As a leader or caregiver in the long-term care industry, you’ve dedicated your life to understanding the complex needs of older adults. Yet, a critical aspect of their well-being often remains overlooked: mental health. A recent research article underscores this very concern, offering insights that can transform our approach to elder care. 

Long-term care centers across the country face the constant challenge of catering to the physical, emotional, and psychological needs of older adults. As many caregivers focus primarily on medical and daily living necessities, the vital realm of mental health has often taken a backseat. 

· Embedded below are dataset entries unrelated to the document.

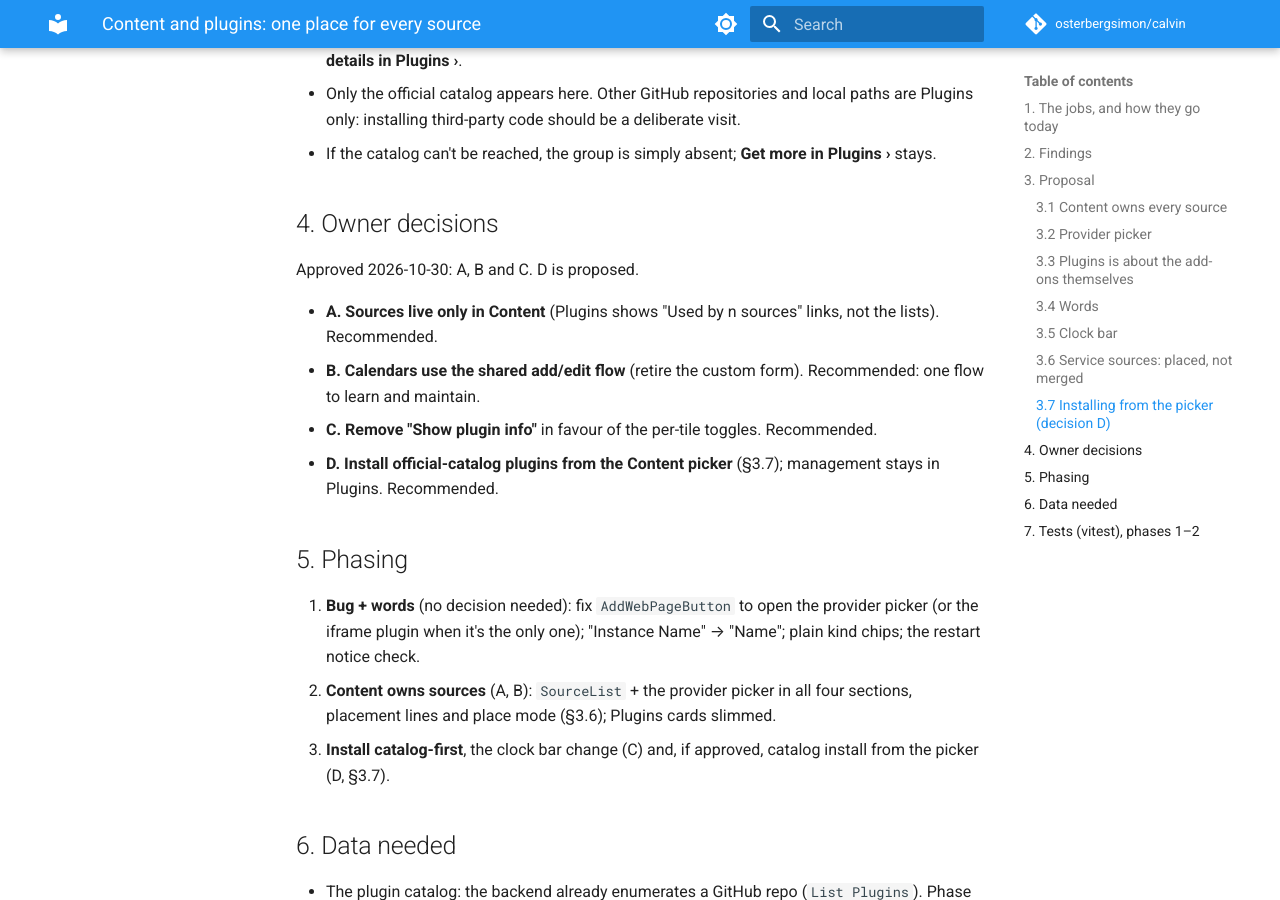
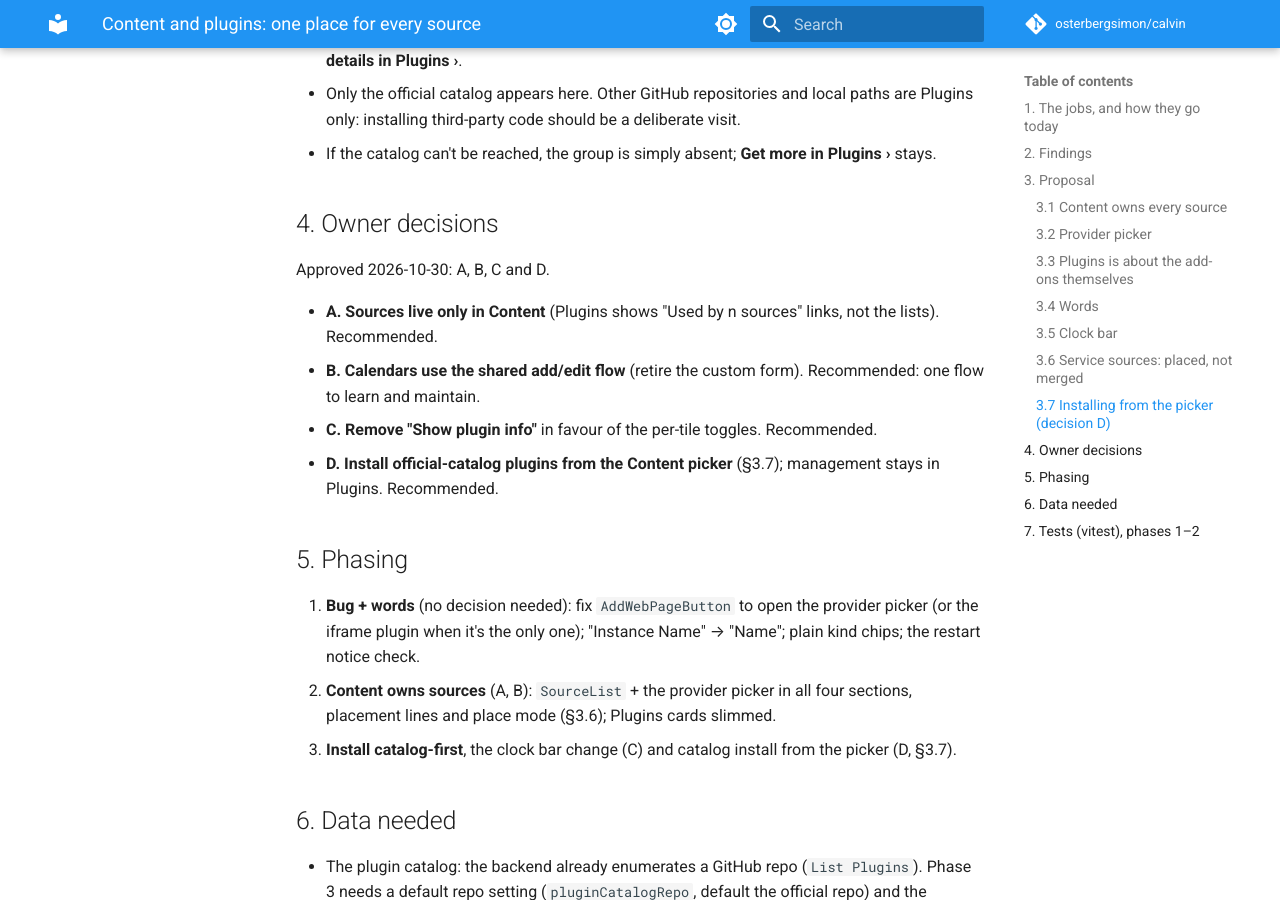
Before and after one commit to osterbergsimon/calvin, an MkDocs documentation site: the page built from docs/design/2026-10-30-content-and-plugins.md, in a window 1280 px wide and 900 px high, scrolled down 4777 px. Built offline with MkDocs 1.6.1 and Material for MkDocs 9.7.7, drawn with Linux system fonts in a browser that asks for light colours; comment, search, counter and statistics services are not loaded.

Commit message:
docs(design): record decision D approved

```diff
--- a/docs/design/2026-10-30-content-and-plugins.md
+++ b/docs/design/2026-10-30-content-and-plugins.md
@@ -169,7 +169,7 @@ another category":
 
 ## 4. Owner decisions
 
-Approved 2026-10-30: A, B and C. D is proposed.
+Approved 2026-10-30: A, B, C and D.
 
 - **A. Sources live only in Content** (Plugins shows "Used by n sources" links, not the lists). Recommended.
 - **B. Calendars use the shared add/edit flow** (retire the custom form). Recommended: one flow to learn and maintain.
@@ -182,7 +182,7 @@ Approved 2026-10-30: A, B and C. D is proposed.
    when it's the only one); "Instance Name" → "Name"; plain kind chips; the restart notice check.
 2. **Content owns sources** (A, B): `SourceList` + the provider picker in all four sections, placement lines and
    place mode (§3.6); Plugins cards slimmed.
-3. **Install catalog-first**, the clock bar change (C) and, if approved, catalog install from the picker (D, §3.7).
+3. **Install catalog-first**, the clock bar change (C) and catalog install from the picker (D, §3.7).
 
 ## 6. Data needed
 
```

According to a riveting article published by NPR earlier this year, older adults are not just battling physical health problems but are also grappling with an array of mental health issues. The findings, pivotal for anyone in the caregiving industry, compel us to integrate comprehensive mental health strategies into our care models. 

A Growing Concern 

The article highlights that mental health problems among older adults aren’t just limited to feelings of sadness or loneliness. They encompass conditions such as anxiety, depression, and even cognitive decline leading to dementia. Surprisingly, these issues remain largely undiagnosed and untreated, leaving a significant portion of our older adult population to suffer in silence. 

One might ponder, why is there a neglect in diagnosing and treating mental health problems in older adults? Stereotypes and misconceptions play a significant role. Society often dismisses the emotional struggles of the elderly as ‘normal aging’, or merely symptoms of their physical health problems. These mistaken beliefs prevent early detection and timely interventions. 

The Stakes for Long-Term Care Centers 

For leaders and caregivers in long-term care centers, understanding and addressing the mental health of residents is crucial. It’s not just about improving their quality of life but also enhancing the overall experience of the care center. 

When the mental well-being of residents improves: 

  • They engage more in social activities, fostering a sense of community. 
  • The rate of medical complications decreases, leading to cost savings. 
  • Caregivers experience fewer challenges in daily care, reducing burnout and turnover rates. 

Towards a Holistic Care Model 

The way forward is clear. Long-term care centers need to adopt a holistic care model, one that sees residents not just as patients with physical needs but as individuals with emotional and psychological needs. 

Here are some steps leaders and caregivers can take: 

  1. Training and Awareness: Educate staff about the prevalence of mental health issues among older adults and the importance of early detection. 
  1. Integrating Mental Health Screening: Regular mental health screenings should be as standard as physical health checks. 
  1. Collaboration with Mental Health Professionals: Establish partnerships with mental health professionals to ensure timely diagnosis and treatment. 
  1. Fostering Social Interaction: Encourage activities that stimulate the mind and foster social bonds. This could include book clubs, group exercises, art therapy, and more. 
  1. Empathy and Patient-Centered Care: Remember that every resident has a unique life story. Approach care with empathy, understanding their individual experiences, fears, and aspirations. 

In conclusion, it’s imperative that we shift our perspectives and include mental health as a core component of care. The findings of this research article are not just an eye-opener but a call to action. Let’s ensure our care centers are truly comprehensive havens of health and wellness for older adults. 

Sources: 

Milne-Tyte, A. (2023, August 14). Call it “stealth mental health” – some care for elders helps more without the label. NPR. https://www.npr.org/sections/health-shots/2023/08/14/1193738304/mental-health-older-adults